A blast of our host country’s culture

Monday 6th September 2010
by

For those of you who were too tired to go to the Expo, Satang from The Gambia gives a brief rundown of what was on display.

When the day’s session had ended and we’d heard short but educative remarks from the Permanent Secretary of the Ministry of Youth and from the Rwandan High Commissioner, we somehow still had some energy and therefore decided that a visit to the Expo – a trade fair showcasing work and projects from Rwanda and across the region – was the way to close the day.

We went in two buses; I actually moved to Bus #2 because there were only guys there, so I felt special for a while and got filmed by How. However, Claire, Redempter and others joined the bus taking away from me my very unique status; this, however, did not do anything to dampen my enthusiasm.
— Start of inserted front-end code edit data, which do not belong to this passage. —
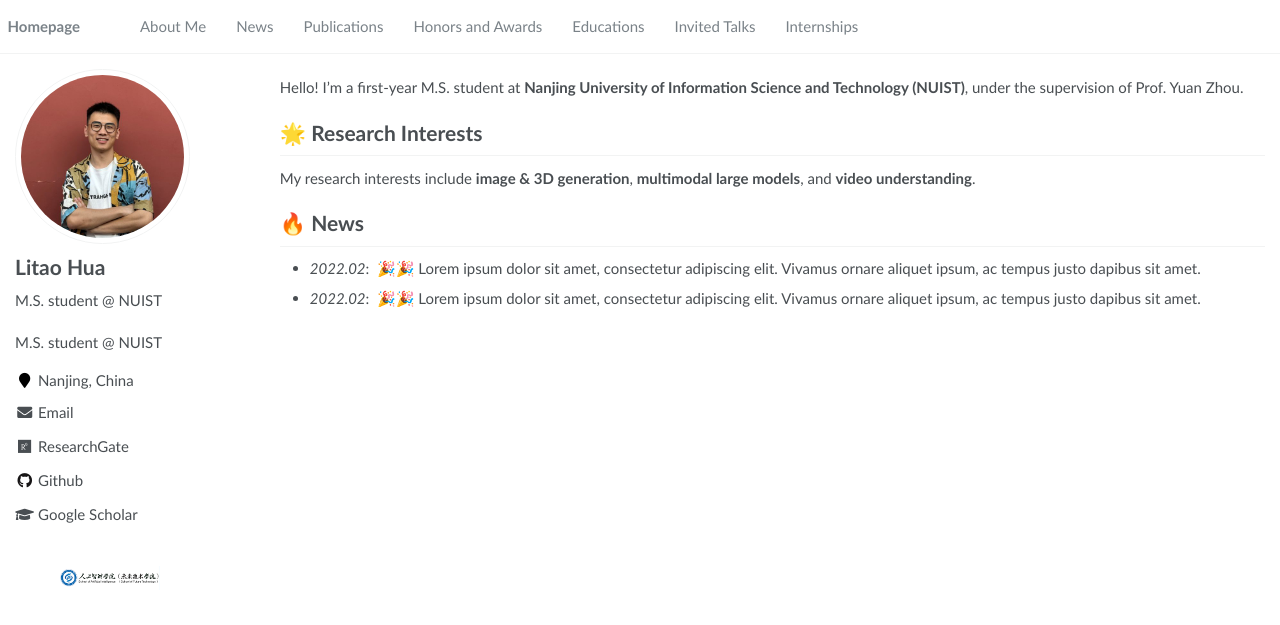
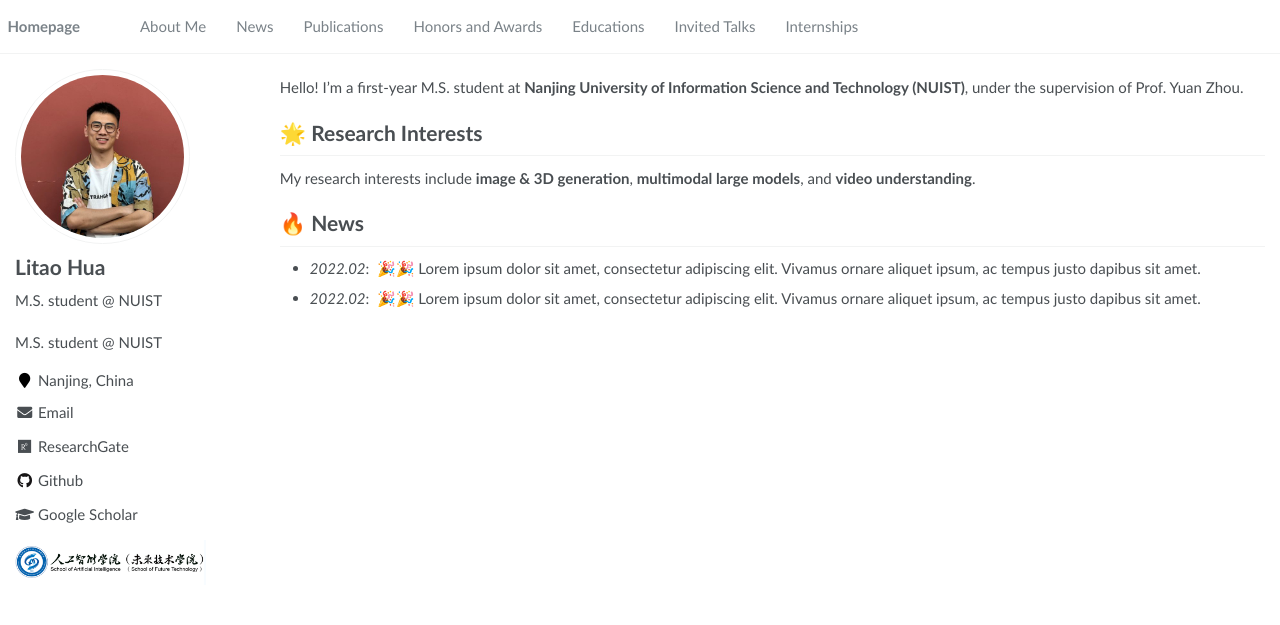
Before and after one commit to robin-hlt/robin-hlt.github.io, a Jekyll site: the page built from _pages/about.md, in a window 1280 px wide. Shown: the top 625 px of the page. Built offline with Jekyll 4.4.1, drawn with Linux system fonts in a browser that asks for light colours.

Commit message:
Update sidebar.html

```diff
--- a/_includes/sidebar.html
+++ b/_includes/sidebar.html
@@ -15,9 +15,9 @@
     {% endif %}
 
     <!-- 院徽 Logo 部分 -->
-    <div style="margin-top: 30px; text-align: center;">
+    <div style="margin-top: 5px; text-align: left;">
       <a href="https://rgzn.nuist.edu.cn/index.htm" target="_blank" title="Visit the School of Artificial Intelligence at NUIST">
-        <img src="{{ '/assets/img/nuist_ai_logo.png' | relative_url }}" alt="NUIST Logo" style="width:100px;">
+        <img src="{{ '/assets/img/nuist_ai_logo.png' | relative_url }}" alt="NUIST Logo" style="width: 200px; height: auto;">
       </a>
     </div>
   </div>
```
J A lot of information was exchanged throughout the journey among Nkabomers and about what each of us does. After a stop at the money exchange bureau, we finally arrived; tickets paid for by the RCS – thanks RCS!

Nkabomers went in pairs or groups to check out the stalls; these were huge and had a variety of items of interest to everyone: from a radio station operating live, to the Ministry of East African Community (MINEAC), to rolls and rolls of stalls from East African Countries selling everything from locally made juices, beads, bags, crafts and other colourful and bright stuffs.

Many, many people were present there with music everywhere and food being sold at fast-food joints. The atmosphere was laden with the type of fun and excitement where one is hopeful that she comes across an item that she falls in love with and just has to buy.

Two eye-catching items for myself and for my photographer were the fountain built with hot tea running from it and the radio drum. This latter creative and artistic craft is a drum with a radio inside it. It has a traditional feel to it and the radio can run on either electricity or battery or both – pure genius! It was made by people in the countryside, facilitated by the Rural Small and Micro-Enterprise, an initiative that enables rural people to overcome poverty. They had showcased all manner of things made by these hardworking and enterprising rural people.

We met an hour later at the designated spot with people carrying shopping bags that contained souvenirs that they had bought for parents, family and friends. A group photograph was also taken – we definitely could not do without that! – and then we readied ourselves to board the bus. But – someone was missing! (Name withheld for special reasons). We waited and waited and waited but finally she made it back safe and sound. We then headed back to the hotel, with discussions in the bus ranging from work to education to female genital mutilation, to the exciting plans we have whilst we’re in Kigali.

The visit to the Rwanda International Fair wrapped up a satisfying but tiring first day for us. 🙂